======== Dataset content ========

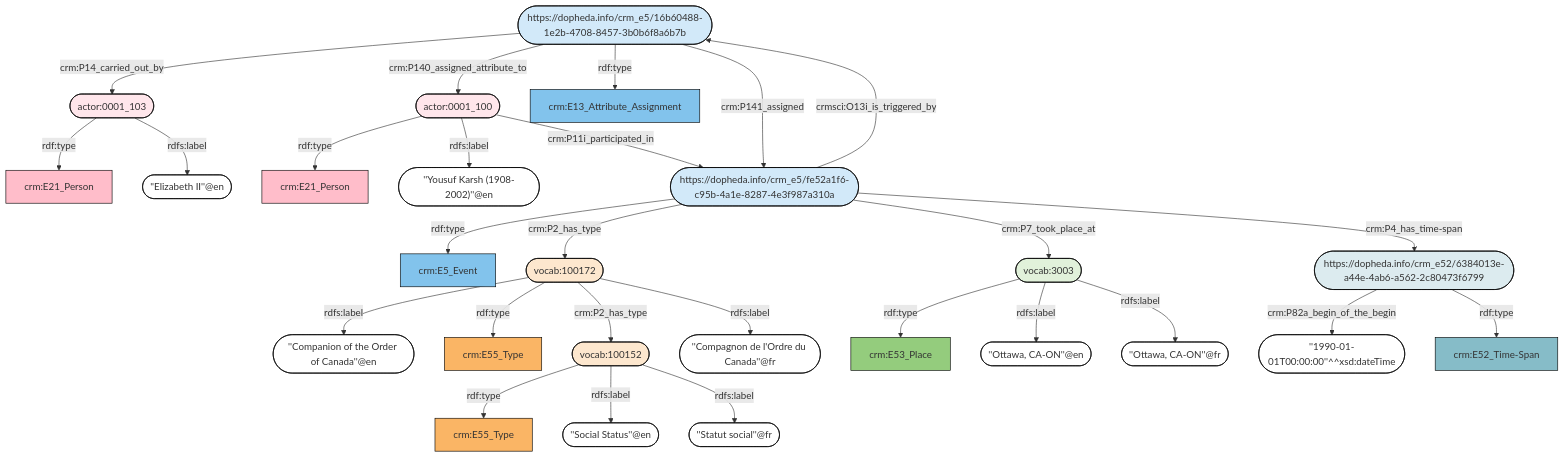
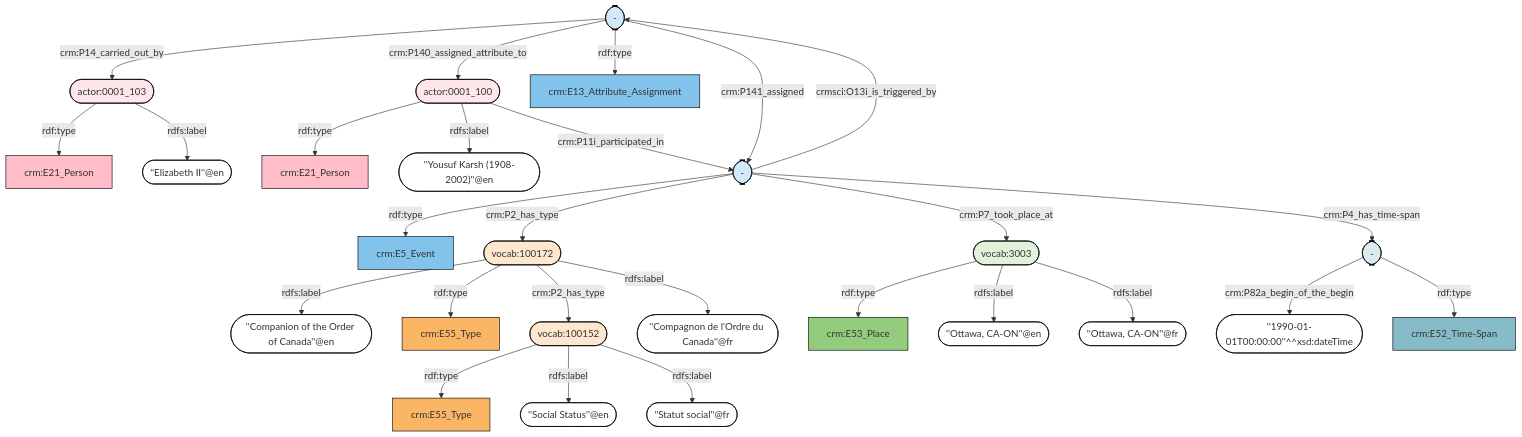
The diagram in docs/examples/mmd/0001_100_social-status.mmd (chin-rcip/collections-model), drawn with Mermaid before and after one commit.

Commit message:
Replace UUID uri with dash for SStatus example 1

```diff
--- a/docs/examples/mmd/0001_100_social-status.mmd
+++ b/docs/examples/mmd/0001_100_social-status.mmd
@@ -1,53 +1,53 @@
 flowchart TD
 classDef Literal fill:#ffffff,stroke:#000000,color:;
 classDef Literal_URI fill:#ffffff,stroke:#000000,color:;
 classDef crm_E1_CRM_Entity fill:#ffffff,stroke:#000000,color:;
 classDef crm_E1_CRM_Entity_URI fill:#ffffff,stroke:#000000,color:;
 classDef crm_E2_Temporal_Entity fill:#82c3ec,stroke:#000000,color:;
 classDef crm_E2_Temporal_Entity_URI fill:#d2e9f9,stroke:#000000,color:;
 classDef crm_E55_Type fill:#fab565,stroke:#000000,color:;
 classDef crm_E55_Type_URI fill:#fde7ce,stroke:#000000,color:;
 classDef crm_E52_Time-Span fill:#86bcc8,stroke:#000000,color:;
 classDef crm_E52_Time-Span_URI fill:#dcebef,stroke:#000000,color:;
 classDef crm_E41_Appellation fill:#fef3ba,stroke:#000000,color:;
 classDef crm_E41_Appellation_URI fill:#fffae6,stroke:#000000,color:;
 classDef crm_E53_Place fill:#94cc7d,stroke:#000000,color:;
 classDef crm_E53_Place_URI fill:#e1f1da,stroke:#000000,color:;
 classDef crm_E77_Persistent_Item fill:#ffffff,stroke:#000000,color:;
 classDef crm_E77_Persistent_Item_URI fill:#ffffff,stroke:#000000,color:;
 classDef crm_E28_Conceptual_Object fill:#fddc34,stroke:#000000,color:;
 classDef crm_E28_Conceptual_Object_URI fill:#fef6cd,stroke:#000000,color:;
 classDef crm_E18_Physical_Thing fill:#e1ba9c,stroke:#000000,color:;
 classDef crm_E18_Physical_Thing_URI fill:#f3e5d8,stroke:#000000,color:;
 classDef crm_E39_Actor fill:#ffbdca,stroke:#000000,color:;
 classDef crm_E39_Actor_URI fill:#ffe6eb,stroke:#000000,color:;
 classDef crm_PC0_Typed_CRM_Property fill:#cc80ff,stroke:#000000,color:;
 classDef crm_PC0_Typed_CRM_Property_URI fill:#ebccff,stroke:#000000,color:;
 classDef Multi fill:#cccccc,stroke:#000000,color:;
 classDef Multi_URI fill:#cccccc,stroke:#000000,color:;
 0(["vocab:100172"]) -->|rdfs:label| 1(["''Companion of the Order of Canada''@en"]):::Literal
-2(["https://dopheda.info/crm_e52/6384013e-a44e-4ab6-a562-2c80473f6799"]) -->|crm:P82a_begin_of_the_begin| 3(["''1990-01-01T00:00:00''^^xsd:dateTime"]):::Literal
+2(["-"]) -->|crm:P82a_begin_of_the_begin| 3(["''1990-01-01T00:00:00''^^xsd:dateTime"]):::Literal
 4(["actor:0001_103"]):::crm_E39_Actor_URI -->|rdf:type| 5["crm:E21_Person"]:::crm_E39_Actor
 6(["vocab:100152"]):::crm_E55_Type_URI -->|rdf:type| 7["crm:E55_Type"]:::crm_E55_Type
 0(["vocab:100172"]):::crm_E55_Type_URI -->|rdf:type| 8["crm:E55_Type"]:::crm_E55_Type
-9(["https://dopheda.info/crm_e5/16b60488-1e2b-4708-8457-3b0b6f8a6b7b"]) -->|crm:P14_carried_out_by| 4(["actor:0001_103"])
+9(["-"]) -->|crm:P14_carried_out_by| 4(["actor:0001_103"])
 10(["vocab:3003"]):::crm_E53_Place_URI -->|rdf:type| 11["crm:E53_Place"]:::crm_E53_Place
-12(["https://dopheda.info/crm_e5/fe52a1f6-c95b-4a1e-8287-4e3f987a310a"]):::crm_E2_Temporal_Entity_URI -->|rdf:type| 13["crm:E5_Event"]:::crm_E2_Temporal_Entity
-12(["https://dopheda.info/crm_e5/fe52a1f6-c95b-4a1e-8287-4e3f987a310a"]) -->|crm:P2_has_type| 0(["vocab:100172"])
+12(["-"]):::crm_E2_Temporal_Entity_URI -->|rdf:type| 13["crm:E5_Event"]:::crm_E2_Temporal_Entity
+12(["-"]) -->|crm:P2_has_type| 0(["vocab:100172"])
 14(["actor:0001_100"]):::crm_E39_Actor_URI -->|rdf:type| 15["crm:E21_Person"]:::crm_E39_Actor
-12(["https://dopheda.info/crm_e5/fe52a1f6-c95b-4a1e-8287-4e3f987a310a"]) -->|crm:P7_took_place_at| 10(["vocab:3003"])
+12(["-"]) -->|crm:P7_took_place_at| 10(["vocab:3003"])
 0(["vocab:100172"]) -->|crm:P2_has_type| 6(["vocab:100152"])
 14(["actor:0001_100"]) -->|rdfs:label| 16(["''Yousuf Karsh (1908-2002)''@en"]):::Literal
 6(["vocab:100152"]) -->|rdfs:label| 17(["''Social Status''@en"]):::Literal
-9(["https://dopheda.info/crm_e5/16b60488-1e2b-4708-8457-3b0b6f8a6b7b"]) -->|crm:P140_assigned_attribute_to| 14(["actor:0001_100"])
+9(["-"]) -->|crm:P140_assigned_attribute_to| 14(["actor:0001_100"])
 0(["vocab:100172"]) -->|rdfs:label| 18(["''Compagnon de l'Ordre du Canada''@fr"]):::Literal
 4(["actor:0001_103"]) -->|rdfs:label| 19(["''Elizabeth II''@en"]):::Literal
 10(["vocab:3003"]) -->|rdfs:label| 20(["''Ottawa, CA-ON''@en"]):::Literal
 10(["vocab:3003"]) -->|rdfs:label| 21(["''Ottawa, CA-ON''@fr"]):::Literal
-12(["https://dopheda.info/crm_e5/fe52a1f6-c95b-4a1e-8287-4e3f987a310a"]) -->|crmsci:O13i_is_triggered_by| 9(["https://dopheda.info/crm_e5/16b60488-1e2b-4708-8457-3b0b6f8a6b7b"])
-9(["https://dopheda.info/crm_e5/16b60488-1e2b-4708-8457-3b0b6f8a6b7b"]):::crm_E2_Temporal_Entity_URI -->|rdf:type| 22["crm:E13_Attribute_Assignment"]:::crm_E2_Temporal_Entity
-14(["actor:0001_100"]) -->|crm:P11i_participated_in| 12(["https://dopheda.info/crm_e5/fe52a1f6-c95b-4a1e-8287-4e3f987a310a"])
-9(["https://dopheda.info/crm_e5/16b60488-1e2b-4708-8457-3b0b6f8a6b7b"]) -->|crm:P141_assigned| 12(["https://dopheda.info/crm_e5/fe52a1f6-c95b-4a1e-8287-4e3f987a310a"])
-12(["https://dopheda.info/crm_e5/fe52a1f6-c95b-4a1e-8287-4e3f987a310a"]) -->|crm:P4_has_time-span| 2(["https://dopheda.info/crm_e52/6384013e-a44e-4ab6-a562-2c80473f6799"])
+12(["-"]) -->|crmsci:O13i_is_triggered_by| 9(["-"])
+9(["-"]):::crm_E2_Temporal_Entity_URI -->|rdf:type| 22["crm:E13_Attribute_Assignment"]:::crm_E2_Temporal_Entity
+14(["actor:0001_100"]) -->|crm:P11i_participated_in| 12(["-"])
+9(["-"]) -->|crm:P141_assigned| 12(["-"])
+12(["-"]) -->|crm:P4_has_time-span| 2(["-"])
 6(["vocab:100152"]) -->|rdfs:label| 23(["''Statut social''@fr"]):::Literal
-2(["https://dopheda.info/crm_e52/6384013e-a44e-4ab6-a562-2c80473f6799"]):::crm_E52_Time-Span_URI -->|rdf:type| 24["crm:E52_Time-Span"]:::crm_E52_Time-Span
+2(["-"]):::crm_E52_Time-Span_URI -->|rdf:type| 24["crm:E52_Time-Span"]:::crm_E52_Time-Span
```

========
======== Dataset content ========

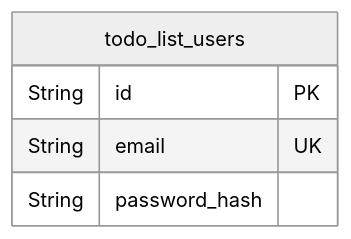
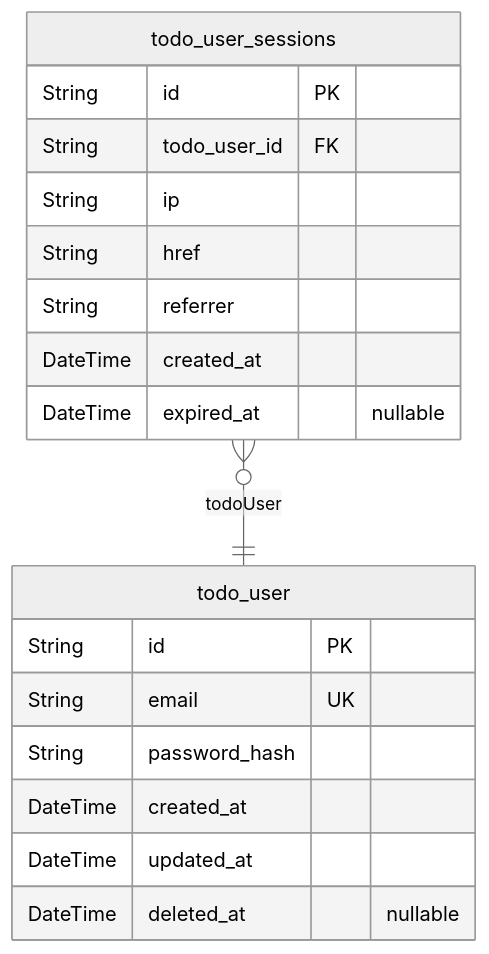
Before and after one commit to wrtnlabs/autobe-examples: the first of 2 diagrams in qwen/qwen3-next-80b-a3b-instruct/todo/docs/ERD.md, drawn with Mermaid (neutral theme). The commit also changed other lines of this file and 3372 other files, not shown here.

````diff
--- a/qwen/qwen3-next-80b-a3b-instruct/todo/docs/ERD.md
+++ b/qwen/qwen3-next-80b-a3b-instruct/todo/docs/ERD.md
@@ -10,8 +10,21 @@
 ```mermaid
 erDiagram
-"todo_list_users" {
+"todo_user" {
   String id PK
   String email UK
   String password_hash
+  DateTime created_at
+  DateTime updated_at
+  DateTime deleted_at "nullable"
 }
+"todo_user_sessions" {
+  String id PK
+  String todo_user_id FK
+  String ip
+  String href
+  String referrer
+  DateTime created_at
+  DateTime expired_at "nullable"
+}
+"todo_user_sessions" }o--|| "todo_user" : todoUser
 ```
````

========

Directions for this task – Identify the lines in the entries above that contain "label", then copy them out.

Answer section –
 0(["vocab:100172"]) -->|rdfs:label| 1(["''Companion of the Order of Canada''@en"]):::Literal
 14(["actor:0001_100"]) -->|rdfs:label| 16(["''Yousuf Karsh (1908-2002)''@en"]):::Literal
 6(["vocab:100152"]) -->|rdfs:label| 17(["''Social Status''@en"]):::Literal
 0(["vocab:100172"]) -->|rdfs:label| 18(["''Compagnon de l'Ordre du Canada''@fr"]):::Literal
 4(["actor:0001_103"]) -->|rdfs:label| 19(["''Elizabeth II''@en"]):::Literal
 10(["vocab:3003"]) -->|rdfs:label| 20(["''Ottawa, CA-ON''@en"]):::Literal
 10(["vocab:3003"]) -->|rdfs:label| 21(["''Ottawa, CA-ON''@fr"]):::Literal
 6(["vocab:100152"]) -->|rdfs:label| 23(["''Statut social''@fr"]):::Literal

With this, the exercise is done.